## Problem details:
Give the number of lines in these entries that contain "primary", and nothing more.

## Data provided:
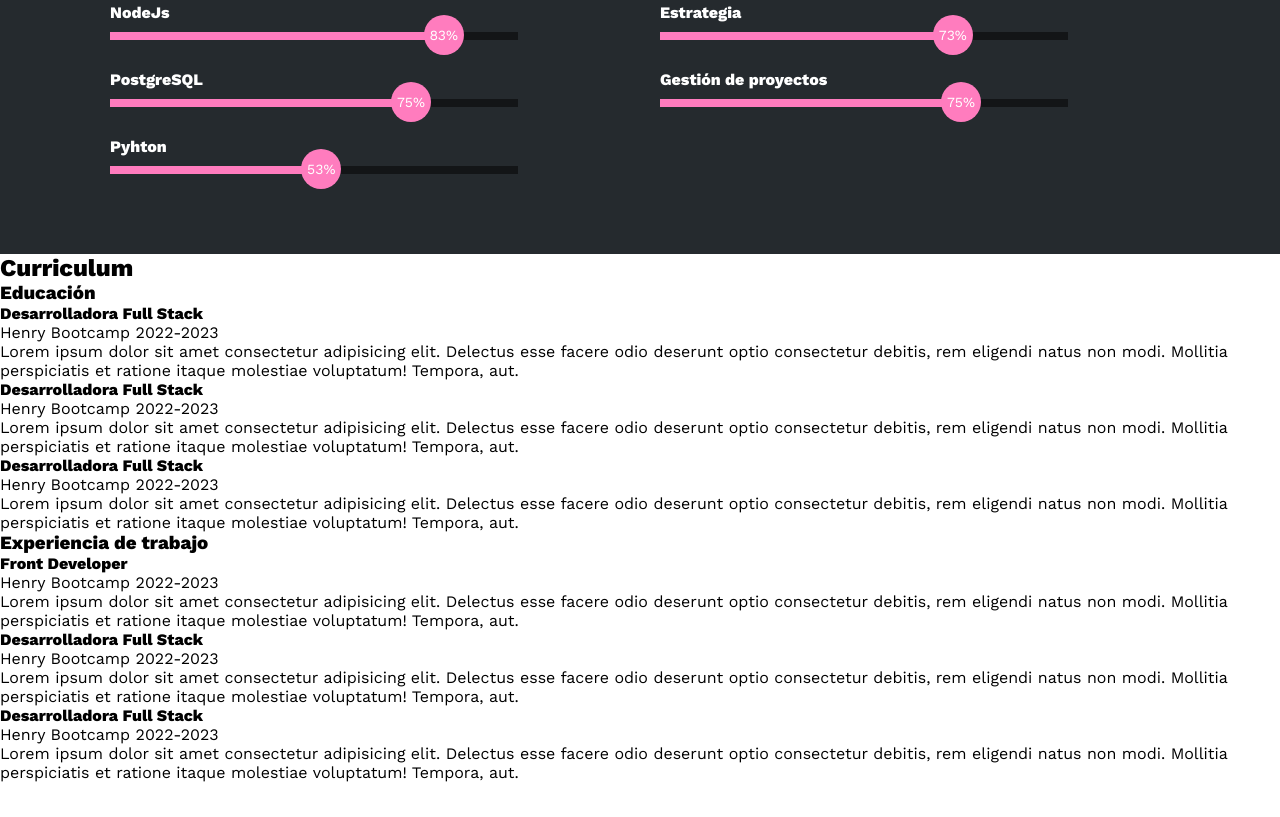
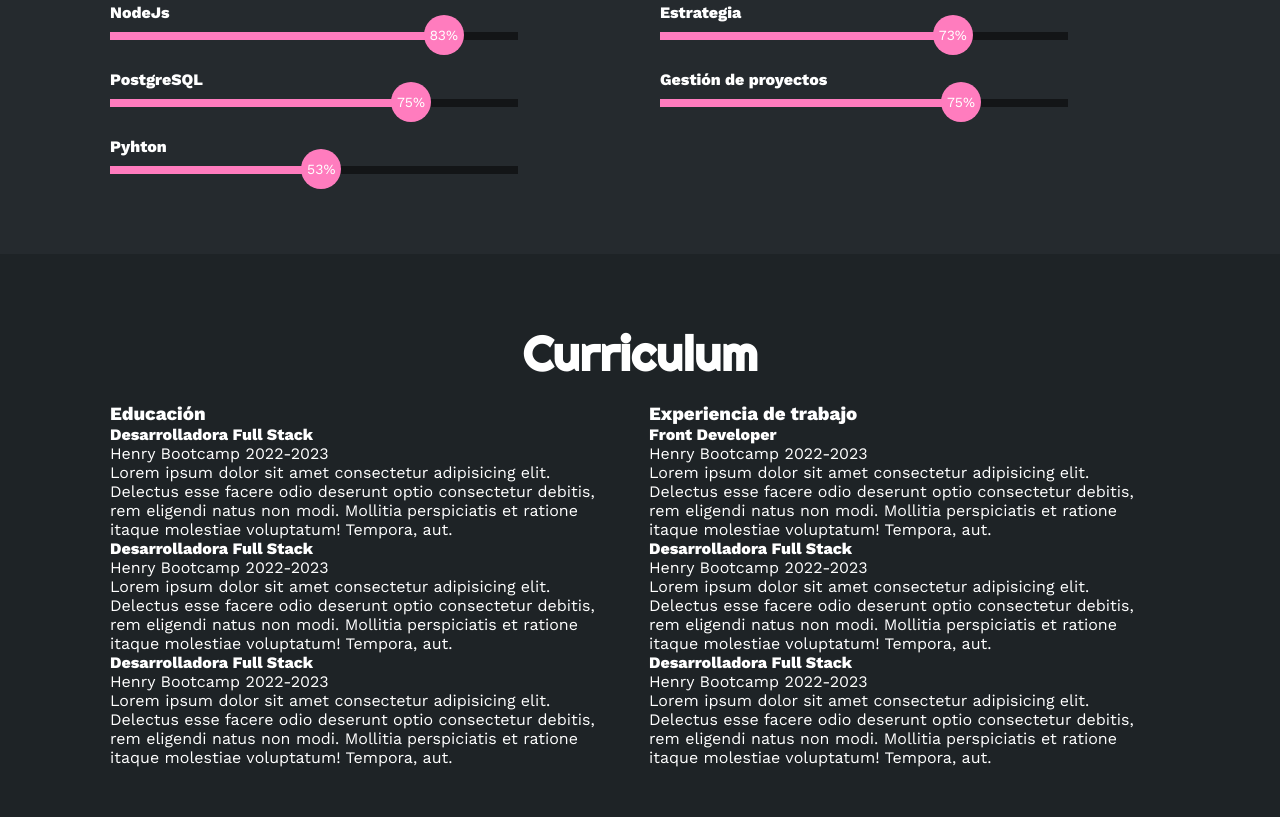
Before and after one commit to FlorenciaMarcos/Portfolio, a plain HTML site: page Html/index.html in a window 1280 px wide. Shown: the part 2124-2941 px from the top of the page. Before the commit the page ends 2906 px from the top, so only its background shows below. Drawn offline with nearby package versions, Linux system fonts and the light colour scheme.

Commit message:
index7style

```diff
--- a/Style.css/Style.css
+++ b/Style.css/Style.css
@@ -442,7 +442,7 @@ margin-bottom: 20px;
 
 .skills .skill .dedicacion{
     width: 0%;
-    animation: 2s dedicacion forwards;
+    animation: 2s gitdedicacion forwards;
 }
 @keyframes dedicacion{
     0%{widht:0%;}
@@ -476,3 +476,37 @@ margin-bottom: 20px;
     0%{widht:0%;}
     100%{width:75%}
 }
+
+/*SECCION CURRICULUM*/
+
+
+
+
+
+.curriculum{
+    background-color:#1e2326;
+    color: #fff;
+    padding: 50px 20px;
+}
+
+.curriculum .contenido-seccion{
+    max-width: 1100px;
+    margin: auto;
+}
+
+.curriculum h2{
+    font-size: 48px;
+    font-family:'Righteous';
+    text-align: center;
+    padding: 20px 0;
+
+}
+
+.curriculum .fila{
+    display:flex;
+}
+
+.curriculum .fila .col{
+    width: 49%;
+    padding: 0 20px;
+}
```
Also changed, not shown: Html/index.html (+3 -5 lines).
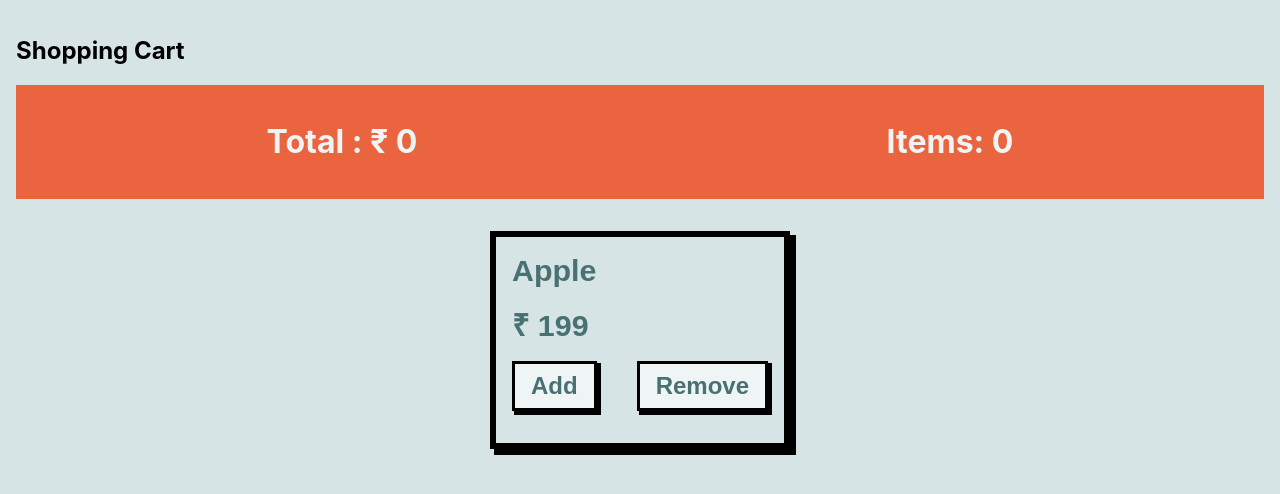
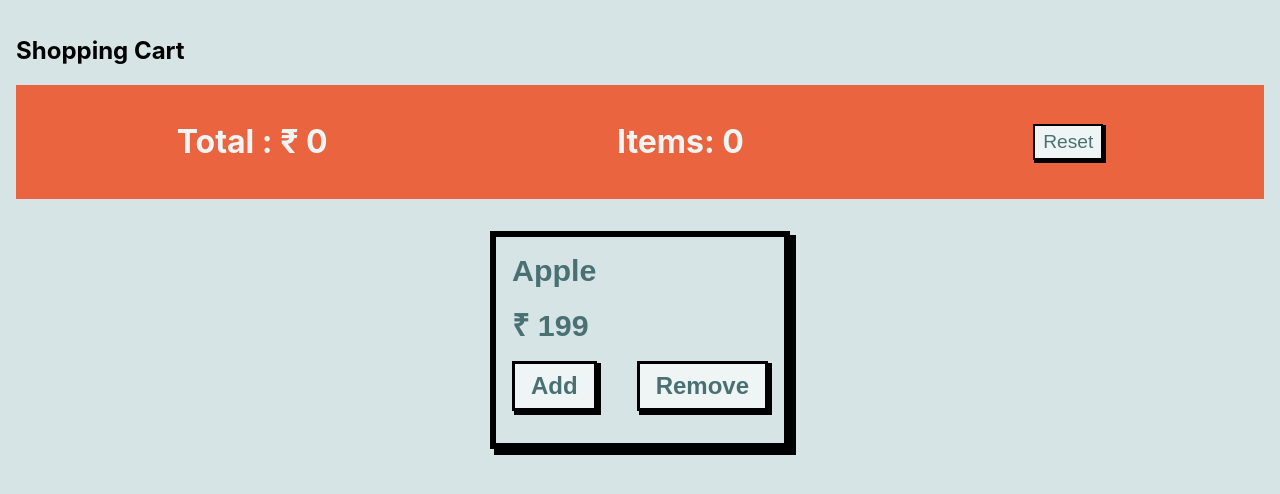
Before and after one commit to shivanirathore24/Learn-ReactJS, a React (Create React App) app in the folder Shopping-Cart Context-API/: page / in a window 1280 px wide. Shown: the top 494 px of the page. Built offline with nearby package versions, Linux system fonts and the light colour scheme; a web font is replaced by a local one.

Commit message:
Shopping-Cart Context-API: Reset Button

```diff
--- a/Shopping-Cart Context-API/src/components/Navbar.jsx
+++ b/Shopping-Cart Context-API/src/components/Navbar.jsx
@@ -3,11 +3,14 @@ import styles from "../styles/Total.module.css";
 import {useValue} from "../itemContext";
 
 function Navbar() {
-  const {total, item} = useValue();
+  const {total, item, clear} = useValue();
   return (
     <div className={styles.container}>
       <h1>Total : &#x20B9; {total}</h1>
       <h1>Items: {item}</h1>
+      <div className= {styles.buttonsWrapper}>
+        <button className={styles.button} onClick= {clear}>Reset</button>
+      </div>
     </div>
   );
 }
--- a/Shopping-Cart Context-API/src/itemContext.js
+++ b/Shopping-Cart Context-API/src/itemContext.js
@@ -26,8 +26,15 @@ function CustomItemContext({ children }) {
     setItem(item - 1);
   };
 
+  const clear = () => {
+    setTotal(0);
+    setItem(0);
+  };
+
   return (
-    <itemContext.Provider value={{ total, item, handleAdd, handleRemove }}>
+    <itemContext.Provider
+      value={{ total, item, handleAdd, handleRemove, clear }}
+    >
       {children}
     </itemContext.Provider>
   );
--- a/Shopping-Cart Context-API/src/styles/Total.module.css
+++ b/Shopping-Cart Context-API/src/styles/Total.module.css
@@ -5,4 +5,29 @@
     background-color: var(--accent-color);
     color: var(--primary-color);
     padding: 1rem;
-}
+  }
+  .buttonsWrapper {
+    margin-block: 1rem;
+    display: flex;
+    justify-content: flex-end;
+    align-items: end;
+  }
+
+  .button {
+    border: 0.15rem solid #000;
+    background-color: var(--primary-color);
+    color: var(--secondary-color);
+    font-size: 1.2rem;
+    font-weight: 400;
+    cursor: pointer;
+    padding: 0.3rem 0.5rem;
+    box-shadow: 2px 2px 0px 1px rgba(0, 0, 0, 1);
+    transition: all 0.2s ease-in-out;
+  }
+
+  .button:hover {
+    transform: scale(0.9);
+    box-shadow: 1px 1px 0px 1px rgba(0, 0, 0, 1);
+    background-color: var(--secondary-color);
+    color: var(--primary-color);
+  }
```
Also changed, not shown: 1 other file (tests, documents, lock files or other folders).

## Exercise answer:
3